‘Hello, I love you ‘ hope this isn’t posted online’

Jeannine Aquino

Drunk dialers beware.

Those potentially embarrassing phone calls left on a crush’s voice mail might find their way to the Web.

Drunk-dialed.com is a new Web site that lets people post their inebriated friends’ messages, funny drunk pictures and share their own drunk-dialing escapades. The site, which went up last September, now sees about 30,000 hits a month.

“It’s a place to go and listen to drunk messages and laugh at funny pictures,” said Brad Henson, co-founder and Web administrator for the site.

Drunk-dialed.com is the brainchild of Henson’s best friend, Scott Crosby.
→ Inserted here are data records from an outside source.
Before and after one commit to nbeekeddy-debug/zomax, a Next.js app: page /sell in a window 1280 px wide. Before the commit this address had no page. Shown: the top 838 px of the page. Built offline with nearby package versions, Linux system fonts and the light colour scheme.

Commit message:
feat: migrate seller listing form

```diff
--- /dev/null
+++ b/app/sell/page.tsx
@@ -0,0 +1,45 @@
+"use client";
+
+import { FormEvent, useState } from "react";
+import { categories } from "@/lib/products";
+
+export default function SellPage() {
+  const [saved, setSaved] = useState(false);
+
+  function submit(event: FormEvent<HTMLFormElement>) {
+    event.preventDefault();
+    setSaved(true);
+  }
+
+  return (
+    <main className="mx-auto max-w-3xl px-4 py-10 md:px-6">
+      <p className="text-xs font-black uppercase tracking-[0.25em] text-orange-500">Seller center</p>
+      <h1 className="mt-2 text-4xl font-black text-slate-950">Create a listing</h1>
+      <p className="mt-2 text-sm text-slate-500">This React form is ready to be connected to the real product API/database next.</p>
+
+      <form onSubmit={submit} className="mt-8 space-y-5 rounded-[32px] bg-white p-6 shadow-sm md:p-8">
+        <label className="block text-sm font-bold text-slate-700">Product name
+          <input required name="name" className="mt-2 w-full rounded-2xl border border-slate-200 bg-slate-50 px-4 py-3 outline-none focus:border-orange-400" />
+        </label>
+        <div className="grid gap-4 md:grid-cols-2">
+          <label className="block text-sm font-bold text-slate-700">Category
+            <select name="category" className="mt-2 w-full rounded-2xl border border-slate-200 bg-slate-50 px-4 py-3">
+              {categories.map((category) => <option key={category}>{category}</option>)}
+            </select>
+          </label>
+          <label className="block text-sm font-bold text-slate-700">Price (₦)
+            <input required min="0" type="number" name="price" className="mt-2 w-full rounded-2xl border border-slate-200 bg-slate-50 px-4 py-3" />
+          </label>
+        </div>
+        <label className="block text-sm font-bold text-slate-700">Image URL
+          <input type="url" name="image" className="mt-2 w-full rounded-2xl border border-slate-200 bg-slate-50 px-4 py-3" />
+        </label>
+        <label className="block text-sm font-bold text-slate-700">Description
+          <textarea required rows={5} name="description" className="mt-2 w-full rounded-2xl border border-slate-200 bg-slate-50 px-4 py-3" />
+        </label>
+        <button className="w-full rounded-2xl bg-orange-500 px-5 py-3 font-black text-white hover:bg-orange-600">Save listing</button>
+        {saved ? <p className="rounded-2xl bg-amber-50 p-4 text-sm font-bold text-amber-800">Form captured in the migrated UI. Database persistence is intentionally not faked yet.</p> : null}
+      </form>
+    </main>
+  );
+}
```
It started after a seven-minute drunk dial and the buildup of the annoyance of friends leaving drunken messages at all hours of the night on any given night, according to the site.

While the earliest calls posted on the site are from Henson and Crosby’s personal friends, the site now lists about 400 voice messages from people all over the world, Henson said.

Interested drunk-dial recipients have the option of e-mailing a recording of the message or forwarding it to the founder’s phones, provided the one forwarding is a Sprint or Cingular subscriber. Within a week, Henson said, a drunk-dialed message will be added to the site.

“You never know what you’re going to hear,” he said. “You think your friends are the craziest, and then someone will e-mail you a call and you’re like, Wow, how are they even functioning?”

Henson said they basically can group the messages received into three categories: the “I love you” calls, the “I hate you” calls, and the “I wanna hook up” calls.

“That’s basically what drunk dialing is,” he said.

Henson cautions that while some people might find the messages offensive, the site is intended to be fun.

“If you like the college atmosphere, if you like to make fun of people who are doing something stupid,” Henson said, “that’s our target audience.”

“Everything you see, we’re not really picking on people. We’re actually picking on ourselves a lot more,” said Henson, who admitted to being an avid drunk dialer and contributor to the site.

Derek Fennern, a first-year political science student, said he recently received a three-minute drunk dial message from a friend who rambled about the glory days of high school and how good the movie “American Pie” was.

“It’s funny,” he said. “It’s a good laugh to talk about later.”

Nutrition junior Adam Krause said he received a drunk dial from a summer co-worker three weeks ago. He said she was talking about “pointless nonsense” and then suddenly blurted out that she had loved him since last summer.

“It’s kinda flattering to have someone call and say, Hey, I have a crush on you,” he said

Nikki Beyer, a biology junior, said she sometimes receives drunk dials from friends. However, she said she would never post them on drunk-dialed.com.

Krause thinks differently.

“I wouldn’t really care,” he said about friends posting any messages he might leave. “If I was stupid enough to call somebody and say something I’d be embarrassed about, I think I’d deserve to be humiliated like that.”

Two years ago the Virgin Mobile company in Australia launched a service to prevent people from “dialing under the influence.”

Subscribers can dial a code and leave the number of a person they don’t want to call while drunk, according to a Virgin Mobile news release.

The company will stop calls to that number until about 6 a.m. the following day.

This service currently is not offered by Virgin Mobile USA or any other company.

“We think it’s a really cool idea,” said Kathleen Reynolds, a representative from Virgin Mobile’s public relations agency. “It’s not something we have in the U.S., but (Virgin Mobile is) considering it.”